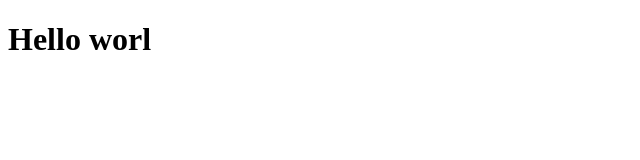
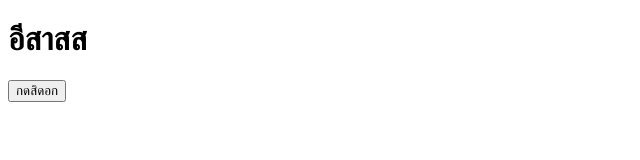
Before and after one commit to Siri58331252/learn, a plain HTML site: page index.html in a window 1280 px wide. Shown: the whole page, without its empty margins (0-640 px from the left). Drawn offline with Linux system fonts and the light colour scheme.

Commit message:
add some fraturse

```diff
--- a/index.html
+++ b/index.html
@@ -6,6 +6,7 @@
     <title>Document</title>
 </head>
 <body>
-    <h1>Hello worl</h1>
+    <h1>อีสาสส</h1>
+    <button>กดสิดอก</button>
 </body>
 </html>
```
* * * *
A word-for-word copy of all the data, without pictures, is the expected output.

Before and after one commit to Siri58331252/learn, a plain HTML site: page index.html in a window 1280 px wide. Shown: the whole page, without its empty margins (0-640 px from the left). Drawn offline with Linux system fonts and the light colour scheme.

Commit message:
add some fraturse

```diff
--- a/index.html
+++ b/index.html
@@ -6,6 +6,7 @@
     <title>Document</title>
 </head>
 <body>
-    <h1>Hello worl</h1>
+    <h1>อีสาสส</h1>
+    <button>กดสิดอก</button>
 </body>
 </html>
```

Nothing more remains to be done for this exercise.